Critically for the employer, it failed to conduct any investigation in relation these matters before dismissing him, leading the Court to give a rather a scathing portrayal of TechnologyOne’s CEO and ultimate decision maker concerning the employee’s dismissal:

“He twice rejected professional HR advice that it would be unfair to dismiss Mr Roohizadegan on the basis of mere allegations. In the end, his choice was to stand with the bullies rather than the bullied. To achieve effective deterrence, CEOs in like positions need to know that such temptations as he faced are to be resisted: and that there will be a not insubstantial price for failing to do so.”

TechnologyOne has indicated it will appeal the decision.

Moores’ Commentary

In most cases, former employees looking to challenge a dismissal will invariably have a choice as to one of the following avenues:

  1. The traditional ‘unfair dismissal’ claim (which focuses on broad principles of fairness and proportionality);
  2. A ‘discrimination’ or ‘general protections’ claim (which alleges broadly that an employee was dismissed for a prohibited reason); and
  3. A breach of contract claim.

Since the introduction of the general protections provisions in 2010, there has been a growing trend in ex-employees favouring adverse action claims at the expense of the unfair dismissal regime. We expect the trend to now continue in light of this judgement.

Roohizadegan demonstrates that the remedies for a successful adverse claim can be significant and seemingly limitless.

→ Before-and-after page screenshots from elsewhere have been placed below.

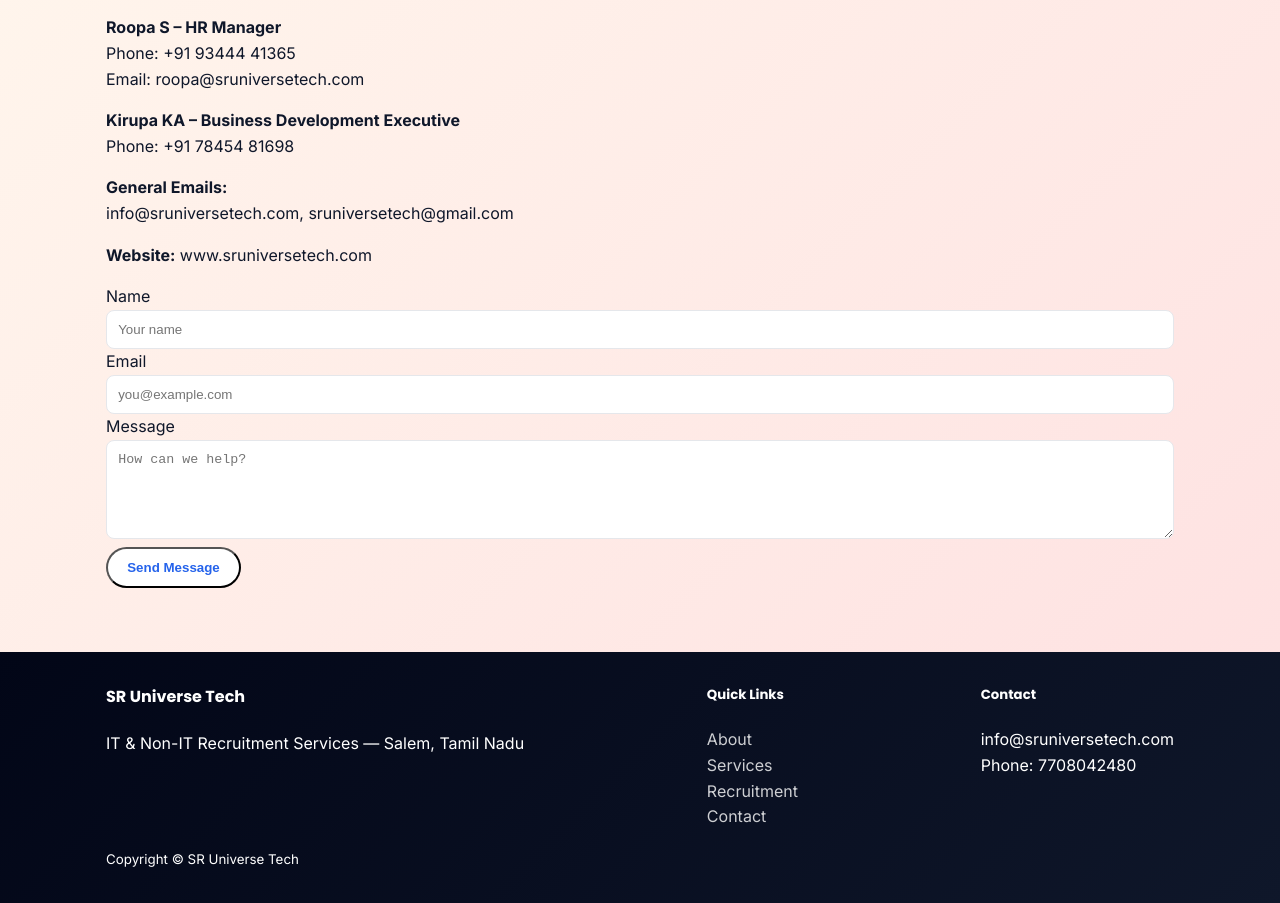
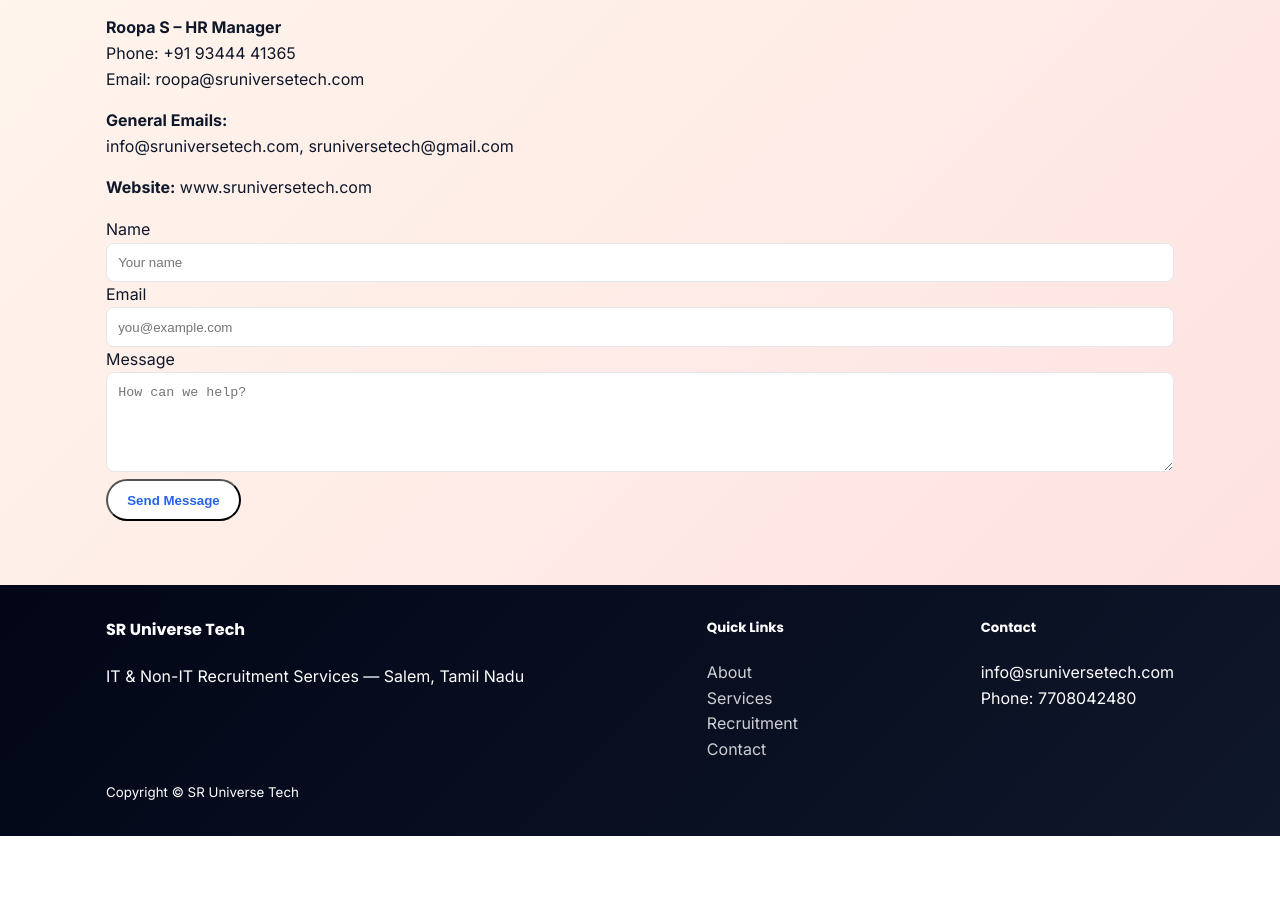
Before and after one commit to tarun3349/sruniversetech, a plain HTML site: page index.html in a window 1280 px wide. Shown: the part 2697-3600 px from the top of the page. After the commit the page ends 3533 px from the top, so only its background shows below. Drawn offline with Linux system fonts and the light colour scheme.

Commit message:
Update index.html

```diff
--- a/index.html
+++ b/index.html
@@ -191,10 +191,6 @@
               <p><strong>Roopa S – HR Manager</strong><br>
               Phone: <a href="tel:+919344441365">+91 93444 41365</a><br>
               Email: <a href="mailto:roopa@sruniversetech.com">roopa@sruniversetech.com</a></p>
-
-              <p><strong>Kirupa KA – Business Development Executive</strong><br>
-              Phone: <a href="tel:+917845481698">+91 78454 81698</a></p>
-
               <p><strong>General Emails:</strong><br>
               <a href="mailto:info@sruniversetech.com">info@sruniversetech.com</a>, <a href="mailto:sruniversetech@gmail.com">sruniversetech@gmail.com</a></p>
 
```
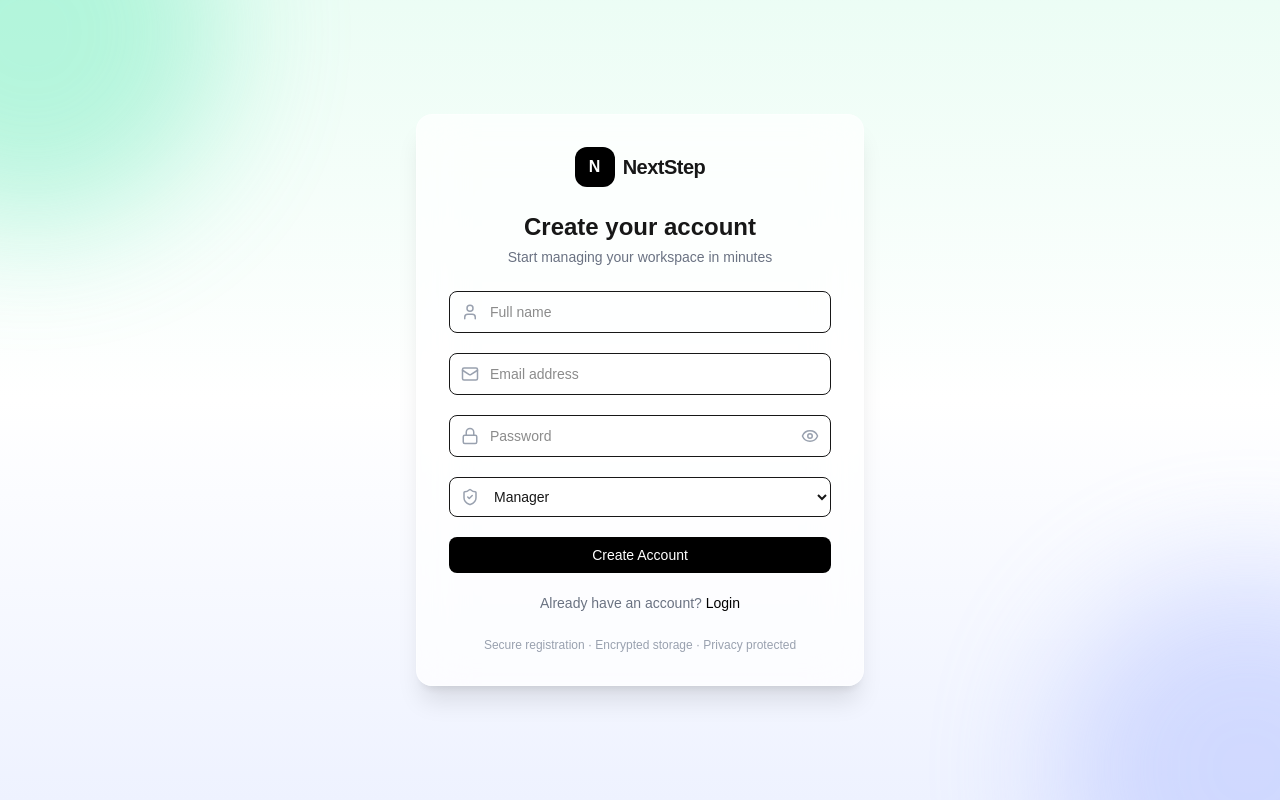
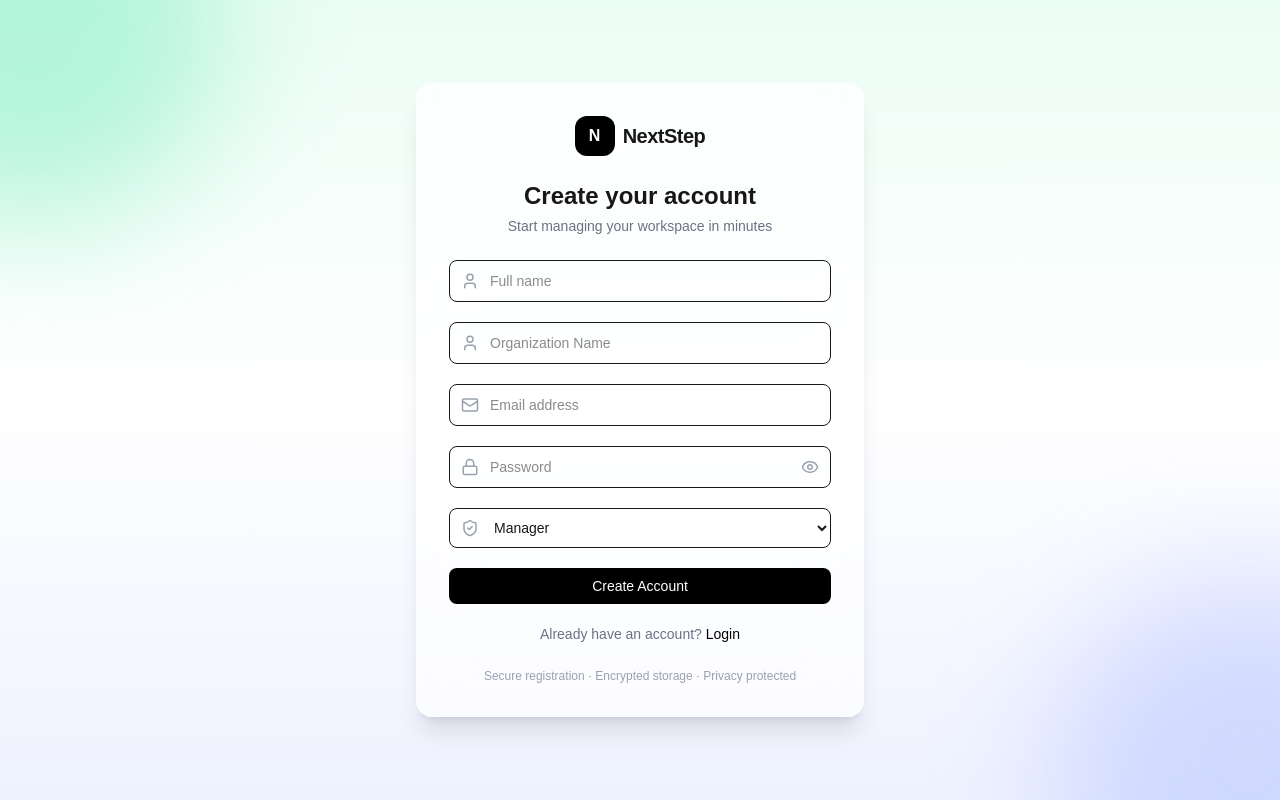
Before and after one commit to akashbghl/NextStepLibrary, a Next.js app: page /register in a window 1280 px wide. Built offline with nearby package versions, Linux system fonts and the light colour scheme.

Commit message:
Dynamic Branding Update

```diff
--- a/app/(auth)/register/page.tsx
+++ b/app/(auth)/register/page.tsx
@@ -29,6 +29,7 @@ export default function RegisterPage() {
     email: "",
     password: "",
     role: "MANAGER",
+    organizationName: "",
   });
 
   const [loading, setLoading] = useState(false);
@@ -154,6 +155,23 @@ export default function RegisterPage() {
               name="name"
               placeholder="Full name"
               value={form.name}
+              onChange={handleChange}
+              required
+              className="w-full rounded-lg border px-10 py-2.5 text-sm outline-none transition focus:border-black focus:ring-2 focus:ring-black/10"
+            />
+          </div>
+
+          {/* Orgnization Name */}
+          <div className="relative">
+            <User
+              size={18}
+              className="absolute left-3 top-1/2 -translate-y-1/2 text-gray-400"
+            />
+
+            <input
+              name="organizationName"
+              placeholder="Organization Name"
+              value={form.organizationName}
               onChange={handleChange}
               required
               className="w-full rounded-lg border px-10 py-2.5 text-sm outline-none transition focus:border-black focus:ring-2 focus:ring-black/10"
--- a/app/api/auth/route.ts
+++ b/app/api/auth/route.ts
@@ -57,7 +57,7 @@ export async function POST(req: NextRequest) {
         Date.now();
 
       const organization = await Organization.create({
-        name: `${data.name}'s Organization`,
+        name: data.organizationName,
         slug,
         email: data.email,
       });
@@ -126,9 +126,15 @@ export async function POST(req: NextRequest) {
         organizationId: user.organizationId.toString(),
       });
 
+      // Fetch organization
+      const organization = await Organization.findById(
+        user.organizationId
+      ).select("name slug");
+
       /* ======================
           Set Cookie
       ====================== */
+
       const response = NextResponse.json({
         success: true,
         message: "Login successful",
@@ -138,6 +144,7 @@ export async function POST(req: NextRequest) {
           email: user.email,
           role: user.role,
           organizationId: user.organizationId,
+          organizationName: organization?.name || "Organization",
         },
       });
 
--- a/components/layout/Sidebar.tsx
+++ b/components/layout/Sidebar.tsx
@@ -43,14 +43,16 @@ const navItems = [
 
 export default function Sidebar() {
   const pathname = usePathname();
-  const { logout } = useAuth();
+  const { logout,user } = useAuth();
 
   return (
     <aside className="flex h-screen w-64 flex-col border-r bg-white">
       {/* Logo */}
       <div className="flex h-16 items-center border-b text-xl font-bold">
         <img src={'/Nlogowhite.webp'} height={40} width={40} alt="" />
-        NextStep Library
+        {user?.organizationName && (
+          <span className="ml-2">{user.organizationName}</span>
+        )}
       </div>
 
       {/* Navigation */}
--- a/hooks/useAuth.ts
+++ b/hooks/useAuth.ts
@@ -8,6 +8,8 @@ interface User {
     name: string;
     email: string;
     role: "SUPER_ADMIN" | "MANAGER" | "STAFF";
+    organizationId: string;
+    organizationName: string;
 }
 
 export function useAuth() {
--- a/lib/validators.ts
+++ b/lib/validators.ts
@@ -9,6 +9,7 @@ export const registerSchema = z.object({
   email: z.string().email("Invalid email"),
   password: z.string().min(6, "Password must be 6+ chars"),
   role: z.enum(["SUPER_ADMIN", "MANAGER", "STAFF"]).optional(),
+  organizationName: z.string().min(3, "Organization name too short"),
 });
 
 export const loginSchema = z.object({
```
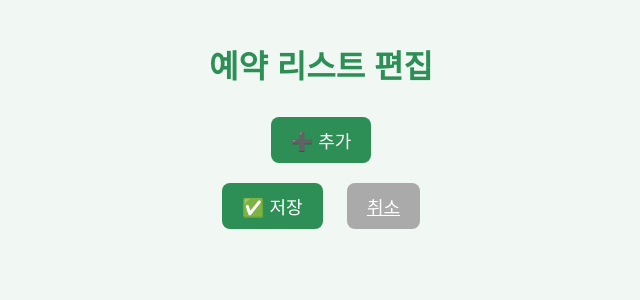
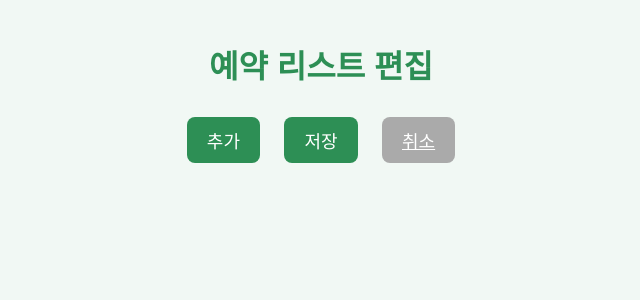
Before and after one commit to jrh1013/forest-bell, a Flask app: page /edit in a window 1280 px wide. Shown: the top 300 px of the page, without its empty margins (319-959 px from the left). Run offline with Flask 3, Linux system fonts and the light colour scheme; data that the repository does not hold is empty.

Commit message:
Update edit.html

```diff
--- a/templates/edit.html
+++ b/templates/edit.html
@@ -8,11 +8,16 @@
 <body>
 <div class="container">
     <h1>예약 리스트 편집</h1>
+    <div>
+        <button class="btn" onclick="openAddForm()">추가</button>
+        <button class="btn" onclick="saveAll()">저장</button>
+        <a href="/" class="btn btn-gray">취소</a>
+    </div>
 
-    <div id="tempList"></div>
+    <div id="tempList" style="margin-top:20px;"></div>
 
-    <button class="btn" id="toggleFormBtn">➕ 추가</button>
-    <div id="formArea" style="display:none; margin-top:15px;">
+    <!-- 추가 UI (숨김) -->
+    <div id="addForm" style="display:none; margin-top:20px;">
         <select id="region">
             <option value="">지역 선택</option>
             <option>서울/인천/경기</option>
@@ -26,76 +31,15 @@
             <option>제주</option>
         </select>
         <input type="date" id="dateInput">
-        <button class="btn" onclick="addItem()">추가</button>
+        <div>
+            <button class="btn" onclick="addTempItem()">추가</button>
+            <button class="btn btn-gray" onclick="closeAddForm()">취소</button>
+        </div>
     </div>
-
-    <br>
-    <button class="btn" onclick="saveAll()">✅ 저장</button>
-    <a href="/" class="btn btn-gray">취소</a>
 </div>
-
 <script src="/static/script.js"></script>
 <script>
-let tempList = [];
-
-// ✅ 토글 입력 폼
-document.getElementById('toggleFormBtn').addEventListener('click', () => {
-    const form = document.getElementById('formArea');
-    form.style.display = form.style.display === 'none' ? 'block' : 'none';
-});
-
-// ✅ 초기 로드: 기존 데이터 불러오기
-(async function loadData() {
-    tempList = await fetchData();
-    renderTempList();
-})();
-
-function renderTempList() {
-    const div = document.getElementById('tempList');
-    div.innerHTML = '';
-    tempList.forEach((item, i) => {
-        const el = document.createElement('div');
-        el.className = "card";
-        el.innerHTML = `${item.region} - ${item.date} <span class="delete" onclick="removeItem(${i})">X</span>`;
-        div.appendChild(el);
-    });
-}
-
-function addItem() {
-    const region = document.getElementById('region').value;
-    const date = document.getElementById('dateInput').value;
-    if (!region || !date) return alert("❌ 지역과 날짜를 선택하세요.");
-    tempList.push({ region, date });
-    renderTempList();
-    document.getElementById('region').value = '';
-    document.getElementById('dateInput').value = '';
-}
-
-function removeItem(index) {
-    tempList.splice(index, 1);
-    renderTempList();
-}
-
-async function saveAll() {
-    const token = getToken();
-    if (!token) return alert("❌ 토큰을 먼저 설정하세요.");
-
-    const res = await fetch("/api/save_all", {
-        method: "POST",
-        headers: {
-            "Content-Type": "application/json",
-            Authorization: `token ${token}`
-        },
-        body: JSON.stringify(tempList)
-    });
-
-    if (res.ok) {
-        alert("✅ 저장 완료!");
-        window.location.href = "/";
-    } else {
-        alert("❌ 저장 실패!");
-    }
-}
+editRender();
 </script>
 </body>
 </html>
```
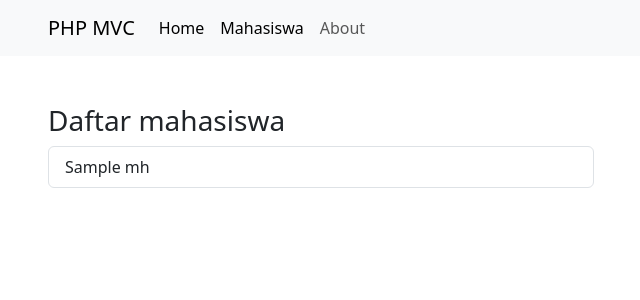
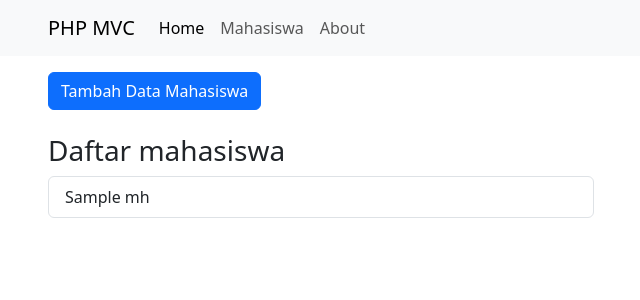
Before and after one commit to manf11/php-MVC, a PHP site: the page made by app/views/mahasiswa/index.php in a window 1280 px wide. Shown: the top 300 px of the page, without its empty margins (34-674 px from the left). Run offline with PHP 8.4, Linux system fonts and the light colour scheme; the template is opened without the code that fills it: most values are stand-ins (such as "Sample title", 1, 10 or a date in 2020); some libraries are stand-ins or nearby versions.

Commit message:
phpMVC insert data

```diff
--- a/app/controllers/Mahasiswa.php
+++ b/app/controllers/Mahasiswa.php
@@ -15,4 +15,10 @@ class Mahasiswa extends Controller{
             $this->view('mahasiswa/detail', $data);
             $this->view('templates/footer');
         }
+        public function tambah(){
+            if($this->model('Mahasiswa_model')->tambahDataMahasiswa($_POST)>0){
+                header('Location: ' . BASEURL . '/mahasiswa');
+                exit;
+            }
+        }
 }
--- a/app/core/Database.php
+++ b/app/core/Database.php
@@ -47,6 +47,7 @@ class Database{
 
         $this->stmt->bindValue($param,$value,$type);
     }
+
     public function execute(){
         $this->stmt->execute();
     }
@@ -58,4 +59,7 @@ class Database{
         $this->execute();
         return $this->stmt->fetch(PDO::FETCH_ASSOC);
     }
+    public function rowCount(){
+        return $this->stmt->rowCount();
+    }
 }
--- a/app/models/User_model.php
+++ b/app/models/User_model.php
@@ -1,7 +1,7 @@
 <?php
 
 class User_model{
-    private $nama = 'sahal';
+    private $nama = 'ahlis';
 
     public function getUser(){
         return $this->nama;
--- a/app/views/mahasiswa/index.php
+++ b/app/views/mahasiswa/index.php
@@ -1,15 +1,65 @@
-<div class="container mt-5">
+<div class="container mt-3">
     <div class="row">
         <div class="col-6">
+        <!-- Button trigger modal -->
+            <button type="button" class="btn btn-primary" data-toggle="modal" data-target="#formModal">
+            Tambah Data Mahasiswa
+            </button>
+            <br></br>
             <h3>Daftar mahasiswa</h3>
             <ul class="list-group">
                 <?php foreach($data['mhs'] as $mhs) : ?>
                     <li class="list-group-item d-flex justify-content-between align-items-center">
                     <?= $mhs['nama']; ?>
-                    <a href="<?= BASEURL; ?>/mahasiswa/detail/<?= $mhs['id']; ?>" class="badge badge-primary">detail</a>
+                        <a href="<?= BASEURL; ?>/mahasiswa/detail/<?= $mhs['id']; ?>" class="badge badge-primary">detail</a>
                     </li>
                 <?php endforeach; ?>
             </ul>
         </div>
     </div>
 </div>
+
+<!-- Modal -->
+<div class="modal fade" id="formModal" tabindex="-1" aria-labelledby="judulModal" aria-hidden="true">
+  <div class="modal-dialog">
+    <div class="modal-content">
+      <div class="modal-header">
+        <h5 class="modal-title" id="judulModal">Tambah Data Mahasiswa</h5>
+        <button type="button" class="close" data-dismiss="modal" aria-label="Close">
+          <span aria-hidden="true">&times;</span>
+        </button>
+      </div>
+      <div class="modal-body">
+        <form action="<?= BASEURL; ?>/mahasiswa/tambah" method="post">
+          <div class="form-group">
+            <label for="nama">Nama</label>
+            <input type="text" class="form-control" id="nama" name="nama">
+          </div>
+
+          <div class="form-group">
+            <label for="npm">Npm</label>
+            <input type="number" class="form-control" id="npm" name="npm">
+          </div>
+
+          <div class="form-group">
+            <label for="email">Email</label>
+            <input type="text" class="form-control" id="email" name="email">
+          </div>
+
+          <div class="form-group">
+            <label for="jurusan">Jurusan</label>
+            <select class="form-control" id="jurusan" name="jurusan">
+              <option value="sistem informasi">sistem informasi</option>
+              <option value="sistem pakar">sistem pakar</option>
+              <option value="sistem komputer">sistem komputer</option>
+            </select>
+          </div>
+      </div>
+      <div class="modal-footer">
+        <button type="button" class="btn btn-secondary" data-dismiss="modal">Close</button>
+        <button type="submit" class="btn btn-primary">Tambah Data</button>
+        </form>
+      </div>
+    </div>
+  </div>
+</div>
--- a/app/views/templates/footer.php
+++ b/app/views/templates/footer.php
@@ -1,3 +1,4 @@
 </body>
 </html>
-<script>"<?= BASEURL; ?>/js/bootstrap.js"</script>
+<script src="https://code.jquery.com/jquery-3.5.1.slim.min.js" integrity="sha384-DfXdz2htPH0lsSSs5nCTpuj/zy4C+OGpamoFVy38MVBnE+IbbVYUew+OrCXaRkfj" crossorigin="anonymous"></script>
+<script src="<?= BASEURL; ?>/js/bootstrap.js"></script>
--- a/app/views/templates/header.php
+++ b/app/views/templates/header.php
@@ -20,7 +20,7 @@
           <a class="nav-link active" aria-current="page" href="<?= BASEURL; ?>">Home</a>
         </li>
         <li class="nav-item">
-          <a class="nav-link active" aria-current="page" href="<?= BASEURL; ?>/mahasiswa">Mahasiswa</a>
+          <a class="nav-link" aria-current="page" href="<?= BASEURL; ?>/mahasiswa">Mahasiswa</a>
         </li>
         <li class="nav-item">
           <a class="nav-link" href="<?= BASEURL; ?>/about">About</a>
```
Also changed, not shown: app/models/Mahasiswa_model.php (+14 -0 lines).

The $5.2 m order for damages was comprised of:

  • $2,825,000 for future economic loss
  • $756,410 to compensate forgone share options
  • $1,590,000 in damages for breach of contract
  • $10,000 in general damages, and
  • $47,000 in penalties.

This is a stark contrast to claims in the unfair dismissal jurisdiction, whereby compensation is strictly capped by legislation at a maximum of six months’ lost wages (and is rarely more than 8 weeks’ lost wages).

How we can help

Given that the adverse action arena is becoming increasingly popular and heavily litigated, it’s important that employers understand their legal obligations and how to successfully navigate the legal landmines when responding to a complaint or claim.

Employers should:

  • Be aware of the potential for adverse action claims to arise following termination of employment.
  • Obtain advice before engaging in a disciplinary or dismissal process.
  • Be transparent and identify the lawful reason for the dismissal – the decision maker will ultimately be cross examined on the reasons leading to termination of employment.
  • Avoid multiple decision makers where possible, and remove those who are conflicted from the decision making process.
  • Ensure workplace decisions are appropriately documented. Be aware that all documents will be discoverable.

For more information or guidance regarding your legal obligations, please do not hesitate to contact us.